Running. Clear an area in the house where the toddler can practice this important skill. Your decor may suffer if you must push furniture against the wall of a small living room to make space, but your child's development and safety is definitely more important! Eliminate the lumps from the carpeting and use nonslip area rugs to soften hardwood and tile floors.
Jumping. You may need to demonstrate and help your toddler until he figures out what, for him, is a complex movement. After demonstrating, grasp the child under the arms, lift him up a few inches, lower him until his feet touch the ground, and then quickly lift him back up. Repeat several times.
If a sedentary toddler shuns physical activity, he may need some incentives to get proper exercise. Parents can enroll themselves and their toddler in a kiddie exercise class. Check the newspaper, local parenting magazines, private gyms and spas, and early childhood education programs for leads. Friends with toddlers are good sources of information, too.
Hopping. Use the same procedure as for jumping, except show her how to extend one leg and keep the other bent. Grasp her under the arms, and help her get the idea by bouncing her up and down. Don't expect her to hop or jump by herself. The aim should be practice, not mastery, at this stage.
Galloping. This is a more advanced skill for toddlers closer to age three. Do it in slow motion first. The trick to galloping is to make sure that one foot always lands flat on the ground while the other foot remains bent so the child lands on the ball of his foot, without pressing down on the heel. Show him how to step forward, place his whole foot on the ground, then move the other foot forward and step down on the ball of the foot before moving the first foot forward again.
Skipping. Skipping involves combining walking and hopping, so the motion is step-hop-step.
Stationary Gross Motor Skills
These skills include stretching, bending, turning, twisting. If not every day, at least once a week:
Play follow-the-leader. Encourage your toddler to copy you as you reach for the sky, touch your toes, move your arms like windmills, or turn to look behind you.
Put on a kiddie exercise video or encourage your toddler to dance with the kids on
Turn on some music and dance! Do it free style. Do the twist. Do it fast and slow and every which way to any music your child likes!
Manipulation Gross Motor Skills
A variety of activities help children improve their ability to coordinate their legs, feet, arms, and hands:
Kicking. Spare the furniture and his toys. Tie some rags together with string to make a large ball, and let the fun begin!
Striking. Besides kiddie tool kits and workbenches, try attaching empty spools of thread to a board with large nails. Instead of pounding the nails all the way in, provide a toy hammer so she can spend the next five years finishing the job herself. Alternatively, provide a plastic hammer she can use for pounding plastic golf tees into Styrofoam.

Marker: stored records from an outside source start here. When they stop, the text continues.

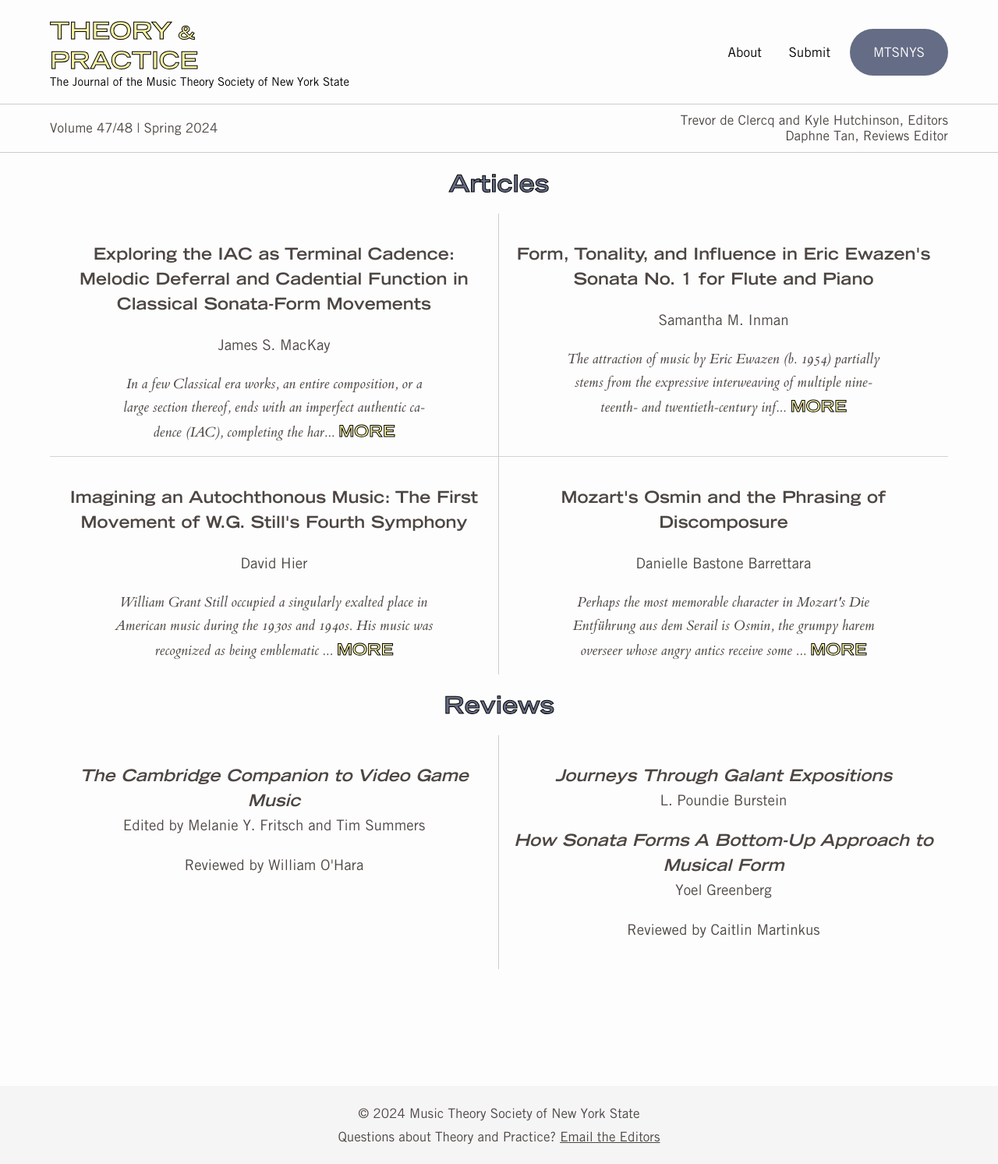
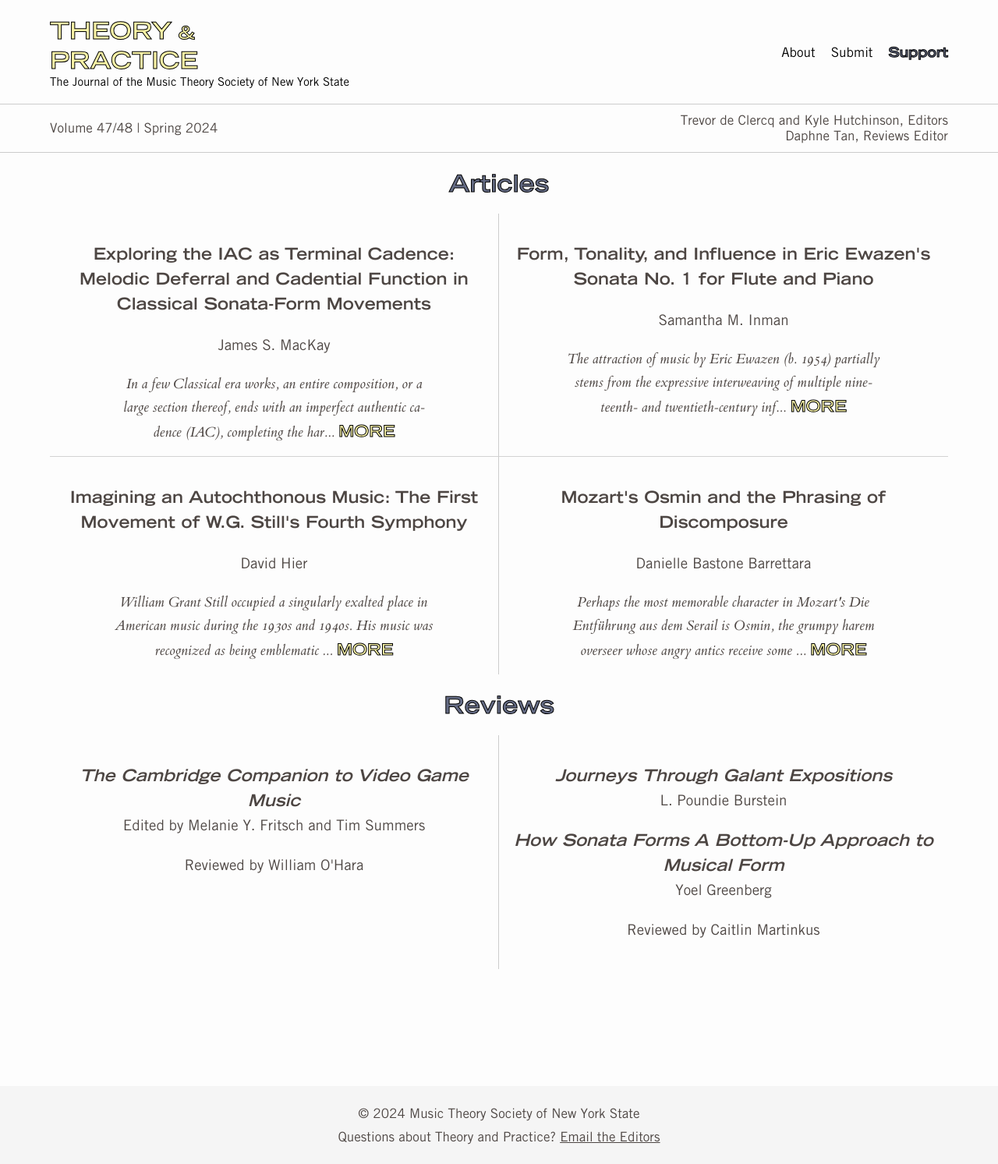
Before and after one commit to mtsnys/theory_and_practice, a Jekyll site: the page built from index.markdown, in a window 1280 px wide. Shown: the whole page at 78% size. Built offline with Jekyll 4.4.1, drawn with Linux system fonts in a browser that asks for light colours.

Commit message:
support button

```diff
--- a/_includes/header.html
+++ b/_includes/header.html
@@ -12,7 +12,7 @@
     <nav class="desktop-nav">
       <ul class="nav-grid">  <li><a href="{{site.baseurl}}/about">About</a></li>
         <li><a href="{{site.baseurl}}/submissions">Submit</a></li>
-        <li><a href="https://mtsnys.org/membership"><button class="join-button">MTSNYS</button></a></li>
+        <li><a class="join-button" href="https://mtsnys.org/membership">Support</a></li>
       </ul>
     </nav>
   </div>
--- a/assets/main.css
+++ b/assets/main.css
@@ -645,17 +645,12 @@
 
 /* Button styling */
 
-.join-button {
-	background-color: #656C85;
-	color: white;
-	padding: 10px 20px;
-	border: none;
-	border-radius: 300px;
-	cursor: pointer;
-	font-family: "trade-gothic-lt", sans-serif;
-	font-size: 17px;
-	transition: background-color 0.3s ease;
-	padding: 20px 30px;
+li a.join-button {
+    font-family: "trade-gothic-lt-bold-ext", sans-serif;
+    color: #656C85;
+    -webkit-text-stroke: 1px black;
+    text-decoration: none;
+    font-size: 1em;
 }
 .join-button:hover {
 	background-color: #333;
```
Also changed, not shown: 1 other file.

Throwing. Roll up a pair of socks to throw and set up a paper plate to use as a target. Or use a clothes hamper, shoebox, or pail for a beanbag toss. When you weary of socks and beanbags, toss lids from cottage cheese cartons into a pot. For a very young toddler, put the target on the floor at their feet. Continue to move it a few inches farther away as their skill improves.
Catching. Show your child how to extend and steady his arms while you toss a large soft ball into them from a distance of 1 to 2 feet.
Rolling. Sit on the floor facing each other and roll a foam rubber ball back and forth.
When toddlers receive information via the senses, the spinal cord carries it to the brain. The brain interprets the information, decides how to react, and sends commands back down the spinal cord telling the muscles or internal organs exactly what to do. If an adult sees a toy on the floor, experience tells him the toy is an obstacle. A toddler doesn't have the benefit of such experience. He will need to trip over a few things before his brain can correctly interpret these kinds of threats.